Carbon dioxide pollution dulls the brain

CO2 levels rise in confined spaces like submarines. Image: By David A Levy, US Navy (public domain), via Wikimedia Commons

Carbon dioxide pollution slows our thinking. It could get bad enough to stop some of us thinking our way out of danger.

LONDON, 27 April, 2020 – If humans go on burning ever-greater quantities of fossil fuels, then tomorrow’s children in badly-ventilated classrooms or workers in crowded offices could find their wits dulled: the predicted concentrations of carbon dioxide pollution by 2100 could reduce the ability to make decisions by 25%, and cut the capacity for complex strategic thinking by as much as half.

That is, global warming driven by greenhouse gas emissions wouldn’t just be bad for the planet and its oceans: it would also make Homo sapiens measurably less sapient.

Although outdoor CO2 levels could more than triple – and at 930 parts per million (ppm), this would be far higher than humans have ever experienced – concentrations in enclosed spaces could rise much higher.

Research on seamen aboard submarines and in astronaut tests have confirmed that CO2 builds up in confined spaces, to limit the supply of oxygen to the brain. As this happens, people in such conditions have problems responding to any stimulus or even recognising a threat.

City atmospheres normally have higher carbon dioxide concentrations than in the countryside. And in poorly-ventilated city buildings, higher carbon dioxide levels could begin to limit human potential.

Direct effect

“It’s amazing how high CO2 levels get in enclosed spaces,” said Kris Karnauskas, of the University of Colorado, Boulder and the author of a new study in the journal Geohealth.

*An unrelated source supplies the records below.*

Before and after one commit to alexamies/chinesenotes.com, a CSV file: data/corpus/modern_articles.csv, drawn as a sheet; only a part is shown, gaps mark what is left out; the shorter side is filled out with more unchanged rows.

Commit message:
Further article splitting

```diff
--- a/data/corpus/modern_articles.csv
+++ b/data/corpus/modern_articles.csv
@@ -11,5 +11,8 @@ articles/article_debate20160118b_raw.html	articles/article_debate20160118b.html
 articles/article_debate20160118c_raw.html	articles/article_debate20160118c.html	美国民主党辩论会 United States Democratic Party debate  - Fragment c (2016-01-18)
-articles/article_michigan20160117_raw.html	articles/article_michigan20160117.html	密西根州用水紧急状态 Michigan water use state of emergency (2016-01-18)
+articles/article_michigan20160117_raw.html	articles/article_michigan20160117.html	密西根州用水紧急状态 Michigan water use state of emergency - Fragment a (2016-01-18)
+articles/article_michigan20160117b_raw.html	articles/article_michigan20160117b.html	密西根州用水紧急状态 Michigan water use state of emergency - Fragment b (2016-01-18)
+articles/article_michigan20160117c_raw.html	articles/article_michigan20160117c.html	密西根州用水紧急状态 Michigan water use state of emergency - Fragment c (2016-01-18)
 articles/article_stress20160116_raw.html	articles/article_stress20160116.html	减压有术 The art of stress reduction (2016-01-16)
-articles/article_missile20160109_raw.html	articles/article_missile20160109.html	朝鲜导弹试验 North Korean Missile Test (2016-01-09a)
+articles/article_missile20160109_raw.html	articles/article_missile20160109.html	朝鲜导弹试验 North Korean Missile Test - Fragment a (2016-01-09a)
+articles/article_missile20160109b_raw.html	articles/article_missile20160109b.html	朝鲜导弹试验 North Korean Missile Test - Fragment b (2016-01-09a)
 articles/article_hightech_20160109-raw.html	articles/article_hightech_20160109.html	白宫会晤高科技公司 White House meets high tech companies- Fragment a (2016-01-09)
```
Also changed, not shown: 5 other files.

“It affects everybody – from little kids packed into classrooms to scientists, business people and decision makers, to regular folks in their houses and apartments.”

Other researchers have repeatedly warned that any steps to reduce emissions would more than pay off in terms of advancing human health and wealth, and that conversely expanding fossil fuel emissions could only increase damaging atmospheric pollution, along with potentially life-threatening extremes of summer heat.

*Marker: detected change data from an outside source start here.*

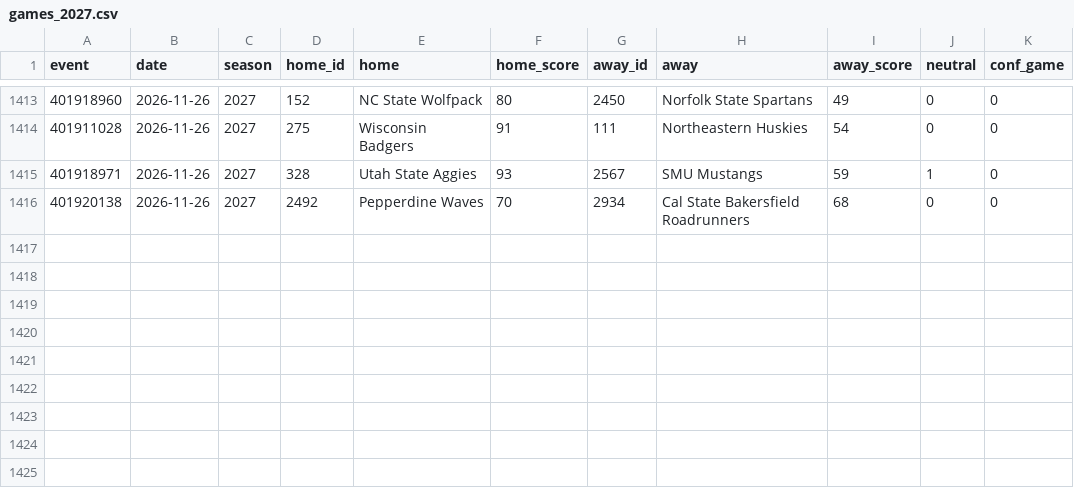
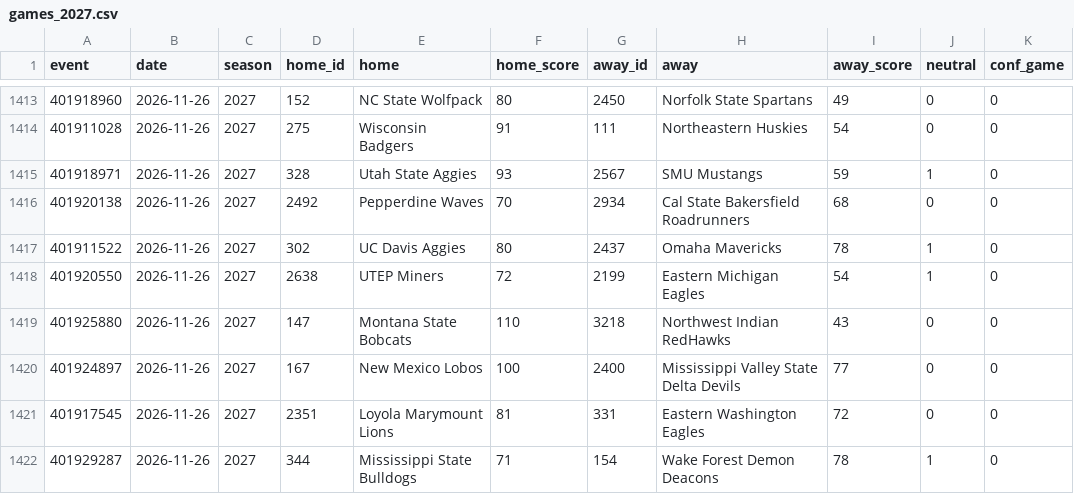
Before and after one commit to jlwin1995-alt/CBB, a CSV file: data/raw/games_2027.csv, drawn as a sheet; only a part is shown, gaps mark what is left out; the diff names each change by its address in the sheet, - before the commit and + after, or states it on an @@ line.

```diff
--- a/data/raw/games_2027.csv
+++ b/data/raw/games_2027.csv
+row 1417: 401911522 | 2026-11-26 | 2027 | 302 | UC Davis Aggies | 80 | 2437 | Omaha Mavericks | 78 | 1 | 0
+row 1418: 401920550 | 2026-11-26 | 2027 | 2638 | UTEP Miners | 72 | 2199 | Eastern Michigan Eagles | 54 | 1 | 0
+row 1419: 401925880 | 2026-11-26 | 2027 | 147 | Montana State Bobcats | 110 | 3218 | Northwest Indian RedHawks | 43 | 0 | 0
+row 1420: 401924897 | 2026-11-26 | 2027 | 167 | New Mexico Lobos | 100 | 2400 | Mississippi Valley State Delta Devils | 77 | 0 | 0
+row 1421: 401917545 | 2026-11-26 | 2027 | 2351 | Loyola Marymount Lions | 81 | 331 | Eastern Washington Eagles | 72 | 0 | 0
+row 1422: 401929287 | 2026-11-26 | 2027 | 344 | Mississippi State Bulldogs | 71 | 154 | Wake Forest Demon Deacons | 78 | 1 | 0
```
Also changed, not shown: data/log/lines_graded.csv, data/raw/schedule.csv, 4 other files.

But these are indirect effects of carbon dioxide concentration: Dr Karnauskas and his colleagues were more interested in a direct effect.

They report that they looked simply at climate scenarios, including the notorious business-as-usual prediction in which humans go on destroying forests, burning coal and oil, and making cement to build ever-expanding cities.

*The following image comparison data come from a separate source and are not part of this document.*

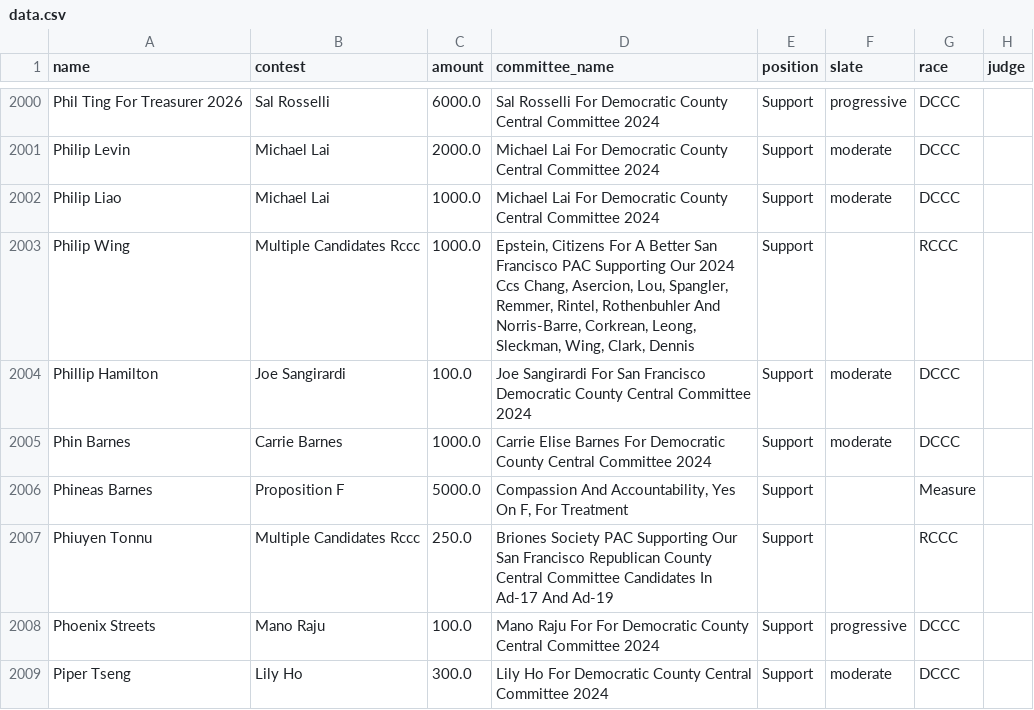
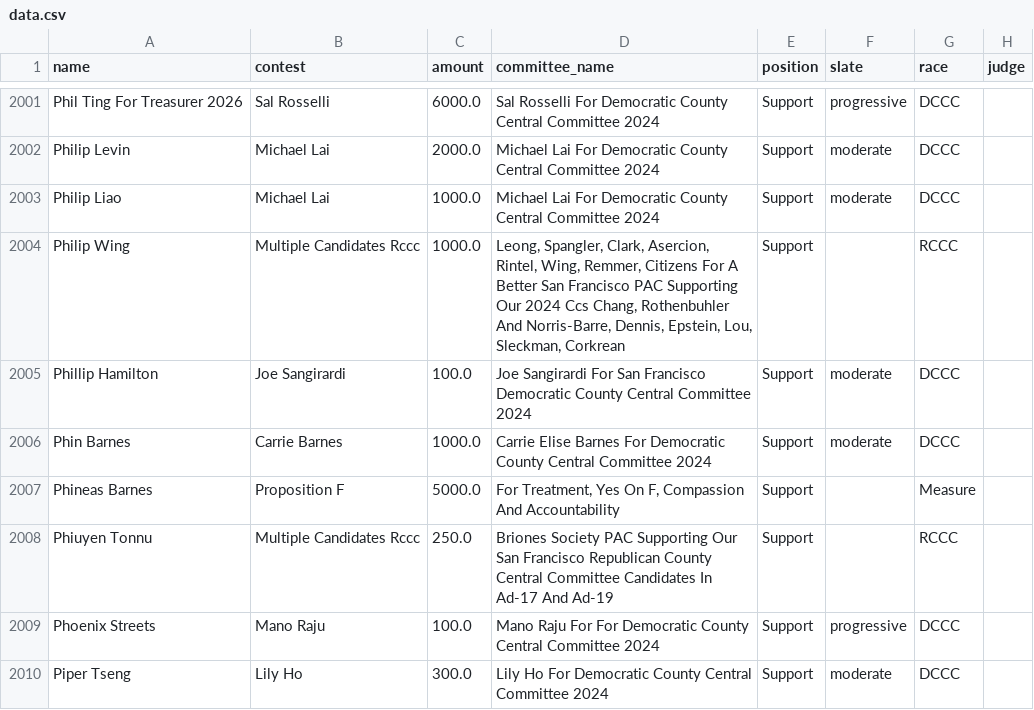
Before and after one commit to MissionLocal/interactives, a CSV file: docs/2024-march-ballots-mobile/data.csv, drawn as a sheet; only a part is shown, gaps mark what is left out; the diff covers the shown part only.

```diff
--- a/docs/2024-march-ballots-mobile/data.csv
+++ b/docs/2024-march-ballots-mobile/data.csv
@@ -2002,6 +2003,6 @@ Philip Levin,Michael Lai,2000.0,Michael Lai For Democratic County Central Commit
 Philip Liao,Michael Lai,1000.0,Michael Lai For Democratic County Central Committee 2024,Support,moderate,DCCC,
-Philip Wing,Multiple Candidates Rccc,1000.0,"Epstein, Citizens For A Better San Francisco PAC Supporting Our 2024 Ccs Chang, Asercion, Lou, Spangler, Remmer, Rintel, Rothenbuhler And Norris-Barre, Corkrean, Leong, Sleckman, Wing, Clark, Dennis",Support,,RCCC,
+Philip Wing,Multiple Candidates Rccc,1000.0,"Leong, Spangler, Clark, Asercion, Rintel, Wing, Remmer, Citizens For A Better San Francisco PAC Supporting Our 2024 Ccs Chang, Rothenbuhler And Norris-Barre, Dennis, Epstein, Lou, Sleckman, Corkrean",Support,,RCCC,
 Phillip Hamilton,Joe Sangirardi,100.0,Joe Sangirardi For San Francisco Democratic County Central Committee 2024,Support,moderate,DCCC,
 Phin Barnes,Carrie Barnes,1000.0,Carrie Elise Barnes For Democratic County Central Committee 2024,Support,moderate,DCCC,
-Phineas Barnes,Proposition F,5000.0,"Compassion And Accountability, Yes On F, For Treatment",Support,,Measure,
+Phineas Barnes,Proposition F,5000.0,"For Treatment, Yes On F, Compassion And Accountability",Support,,Measure,
 Phiuyen Tonnu,Multiple Candidates Rccc,250.0,Briones Society PAC Supporting Our San Francisco Republican County Central Committee Candidates In Ad-17 And Ad-19,Support,,RCCC,
```
Also changed, not shown: 10 added rows, 3 removed rows and 103 edited cells elsewhere in this file, docs/2024-march-ballots-desktop/data.csv, docs/2024-march-dccc-desktop/data.csv, 4 other files.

“It’s amazing how high CO2 levels get in enclosed spaces. It affects everybody – from little kids to scientists, business people and decision makers, to regular folks in their houses and apartments”

In this scenario, carbon dioxide concentrations – at around 280 ppm for most of human history, but already past the 400ppm mark – will rise to 930ppm by the end of the century.

If that happens, then indoor concentrations could quickly reach 1400ppm. And this could, on some research findings, begin to compromise what psychologists call high-level cognitive domains. So basic decision-making ability could falter by a quarter, and concentration on complex problems by 50%.

Quite literally, carbon dioxide build-up could reduce the capacity to think clearly. Such an outcome is far from certain, and the Geohealth researchers recognise this.

“This is a complex problem, and our study is at the beginning,” said Dr Karnauskas. “It’s not just a matter of predicting global outdoor CO2 levels. It’s going from global background emissions, to concentrations in the urban environment, to the indoor concentrations and finally the resulting human impact.

“We need even broader, interdisciplinary teams of researchers to explore this.” – Climate News Network